  7. 1 point
    Very strange and i initially thought a language barrier but i dunno ....... He did mention 'during takeoff...." so unless a language issue ... it implies the prop was attached yeah ? lol
  8. 1 point
    Well, from just a mathematical point of view, one hour at 5500rpm will produce 5% more engine rotation cycles than 5250rpm. More cycles will always mean more wear on the pistons/rings/cylinders/bearings. That doesn't mean it's a difference that has any practical effect on engine life, but it is kind of hard to escape the math. I run my engine wherever I need to to accomplish my goals. 4000rpm sometimes when flying with my slow friends in their Cubs and Avids (I can hear Roger shuddering), 5000rpm when enjoying a flight around the patch, 5200-5300rpm in cruise when traveling (I have started to really like 5300), or 5400-5500rpm when I'm trying to get somewhere fast. I don't worry so much about what rpm or throttle setting I'm running at any given moment, I just try to operate using best practices in general. If I need 5600rpm to catch up to another airplane for a minute or two I'm not going to sweat it, nor am I going to get wound around the shaft about operating my airplane for an hour at 4000rpm. Rotax has not come out against either one in any strong way, so I assume those are acceptable, considering my other 90% of the time within the normal 5000-5500rpm range.
  9. 1 point
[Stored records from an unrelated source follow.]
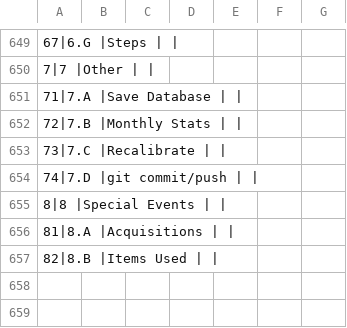
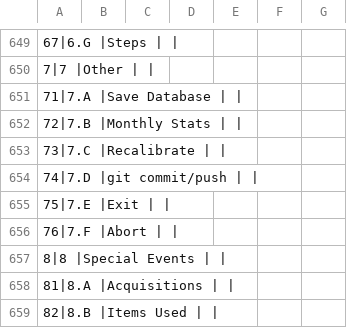
Before and after one commit to dangyogi/csv-inv-order, a CSV file: csv_inv_order/inv-order.csv, drawn as a sheet; only a part is shown, gaps mark what is left out; the diff names each change by its address in the sheet, - before the commit and + after, or states it on an @@ line.

Commit message:
Checkpoint getting inv-order actions working.

```diff
--- a/csv_inv_order/inv-order.csv
+++ b/csv_inv_order/inv-order.csv
+row 655: 75|7.E |Exit
+row 656: 76|7.F |Abort
```
Also changed, not shown: 5 other files.
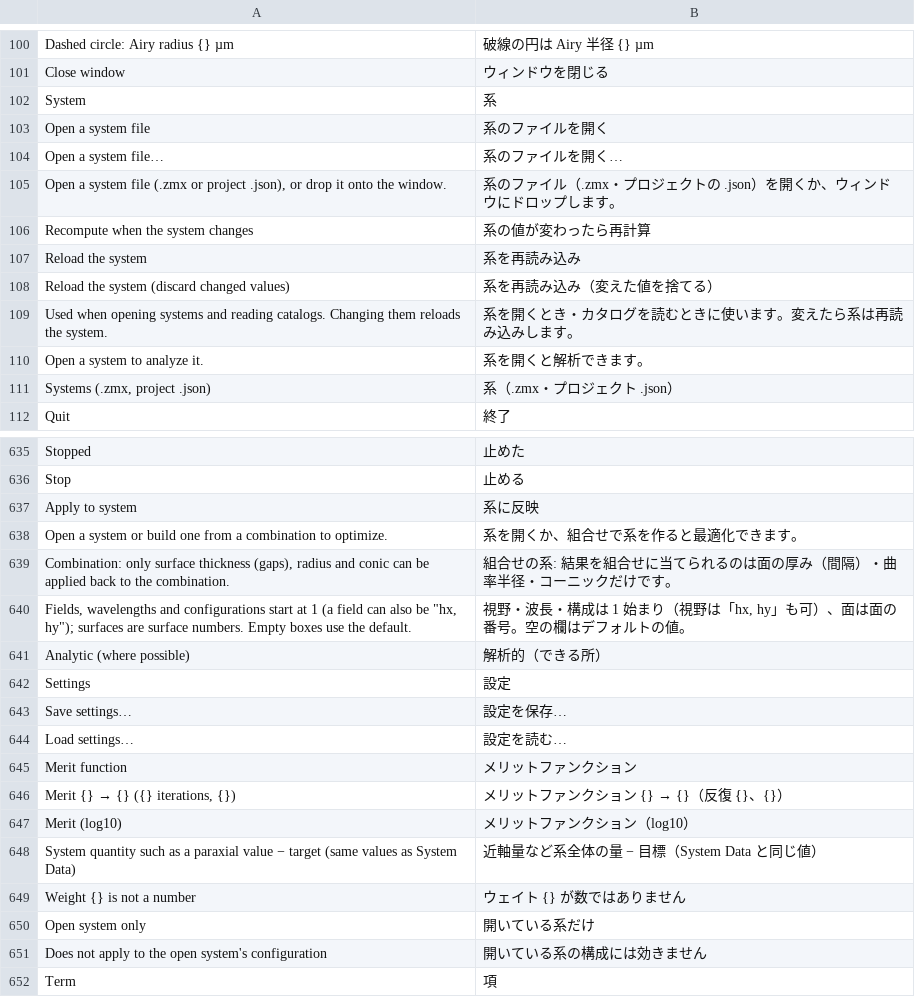
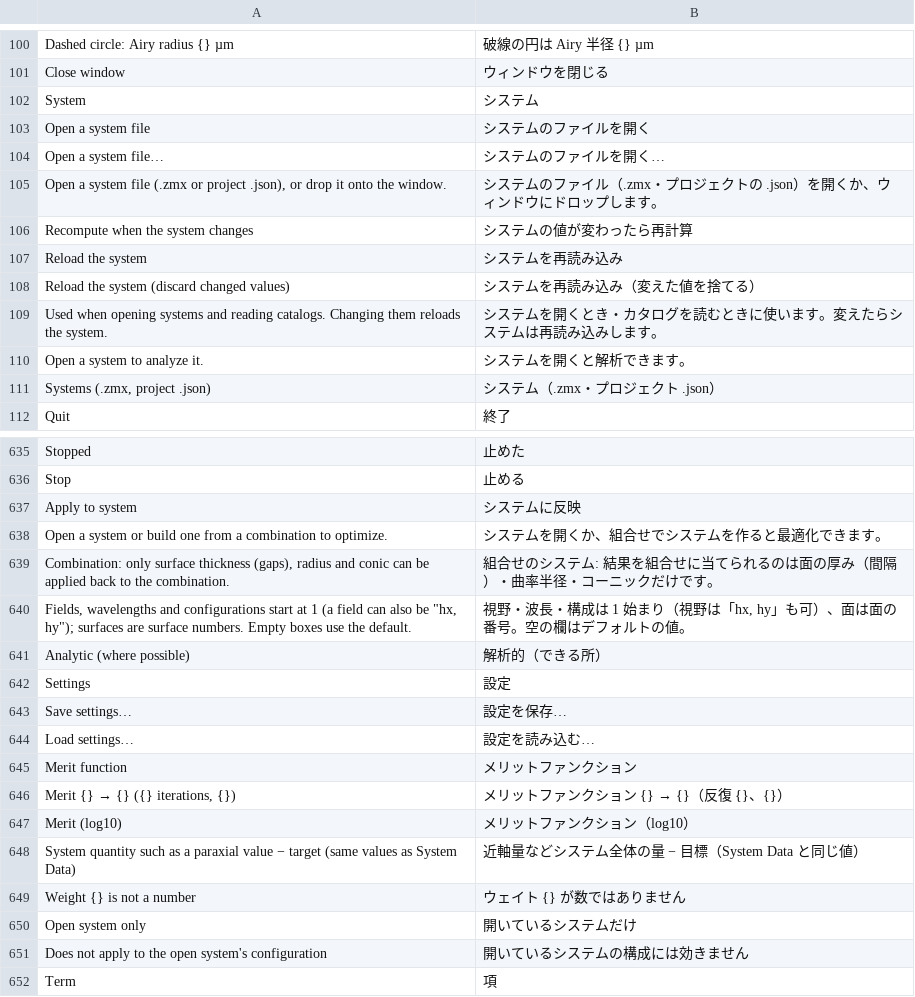
Before and after one commit to masa-iwm/lensbench, a TSV file: crates/lensbench-gui/lang/ja.tsv, drawn as a sheet; only a part is shown, gaps mark what is left out; the diff covers the shown part only.

Commit message:
日本語の訳語を揃える（系→システム、エイミング・ミラー・エラー・クリア半径・インポートなど）

```diff
--- a/crates/lensbench-gui/lang/ja.tsv
+++ b/crates/lensbench-gui/lang/ja.tsv
@@ -101,12 +101,12 @@ Dashed circle: Airy radius {} µm	破線の円は Airy 半径 {} µm
 Close window	ウィンドウを閉じる
-System	系
-Open a system file	系のファイルを開く
-Open a system file…	系のファイルを開く…
-Open a system file (.zmx or project .json), or drop it onto the window.	系のファイル（.zmx・プロジェクトの .json）を開くか、ウィンドウにドロップします。
-Recompute when the system changes	系の値が変わったら再計算
-Reload the system	系を再読み込み
-Reload the system (discard changed values)	系を再読み込み（変えた値を捨てる）
-Used when opening systems and reading catalogs. Changing them reloads the system.	系を開くとき・カタログを読むときに使います。変えたら系は再読み込みします。
-Open a system to analyze it.	系を開くと解析できます。
-Systems (.zmx, project .json)	系（.zmx・プロジェクト .json）
+System	システム
+Open a system file	システムのファイルを開く
+Open a system file…	システムのファイルを開く…
+Open a system file (.zmx or project .json), or drop it onto the window.	システムのファイル（.zmx・プロジェクトの .json）を開くか、ウィンドウにドロップします。
+Recompute when the system changes	システムの値が変わったら再計算
+Reload the system	システムを再読み込み
+Reload the system (discard changed values)	システムを再読み込み（変えた値を捨てる）
+Used when opening systems and reading catalogs. Changing them reloads the system.	システムを開くとき・カタログを読むときに使います。変えたらシステムは再読み込みします。
+Open a system to analyze it.	システムを開くと解析できます。
+Systems (.zmx, project .json)	システム（.zmx・プロジェクト .json）
 Quit	終了
@@ -636,5 +636,5 @@ Stopped	止めた
 Stop	止める
-Apply to system	系に反映
-Open a system or build one from a combination to optimize.	系を開くか、組合せで系を作ると最適化できます。
-Combination: only surface thickness (gaps), radius and conic can be applied back to the combination.	組合せの系: 結果を組合せに当てられるのは面の厚み（間隔）・曲率半径・コーニックだけです。
+Apply to system	システムに反映
+Open a system or build one from a combination to optimize.	システムを開くか、組合せでシステムを作ると最適化できます。
+Combination: only surface thickness (gaps), radius and conic can be applied back to the combination.	組合せのシステム: 結果を組合せに当てられるのは面の厚み（間隔）・曲率半径・コーニックだけです。
 Fields, wavelengths and configurations start at 1 (a field can also be "hx, hy"); surfaces are surface numbers. Empty boxes use the default.	視野・波長・構成は 1 始まり（視野は「hx, hy」も可）、面は面の番号。空の欄はデフォルトの値。
@@ -643,3 +643,3 @@ Settings	設定
 Save settings…	設定を保存…
-Load settings…	設定を読む…
+Load settings…	設定を読み込む…
 Merit function	メリットファンクション
@@ -647,6 +647,6 @@ Merit {} → {} ({} iterations, {})	メリットファンクション {} → {}
 Merit (log10)	メリットファンクション（log10）
-System quantity such as a paraxial value − target (same values as System Data)	近軸量など系全体の量 − 目標（System Data と同じ値）
+System quantity such as a paraxial value − target (same values as System Data)	近軸量などシステム全体の量 − 目標（System Data と同じ値）
 Weight {} is not a number	ウェイト {} が数ではありません
-Open system only	開いている系だけ
-Does not apply to the open system's configuration	開いている系の構成には効きません
+Open system only	開いているシステムだけ
+Does not apply to the open system's configuration	開いているシステムの構成には効きません
 Term	項
```
Also changed, not shown: 88 edited cells elsewhere in this file, crates/lensbench-core/lang/glossary.tsv, crates/lensbench-core/lang/ja.tsv, 25 other files.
    RPM no, there's no direct relationship. Throttle yes, though. It's about the air mass moving through the venturi, the air pressure under the diaphragm, the vacuum above it (dictated by air moving through the venturi), and the piston spring trying to hold the piston closed. The needles have a taper to them. There's a point after which the piston is fully retracted, and the fuel limitation is no longer the needle, but the diameter of the jet. This is the "full rich" mode and will supply much more fuel than the engine actually needs. If you were to change the jet diameter, you could lean or enrichen the full power setting (not recommended, just saying this is how they do it in motorcycles that use these same carbs). At high altitudes though, there might not be enough of an air pressure delta to lift the piston against the spring. So you'll never actually see full rich.
  10. -2 points
    Ed and Andy B, I stand corrected... I meant "skid"... appreciate the correction... , I never claimed I was smart ; )... Thanks Leathers, I have a thick skin, the "anonymous" people give me the creeps. I have attached a photo of the plane going into its hangar home for the first time, my son, who is soon to start lessons in it, grabbed my camera and took this pic. We moved N521JW from the Dealer's hangar in Woodstock to Chester, CT. My local instructor is now checked out and he made a superb landing as it arrived. Lots of interest in the CT, very nice people here at the Airport. Many adventures to come ! .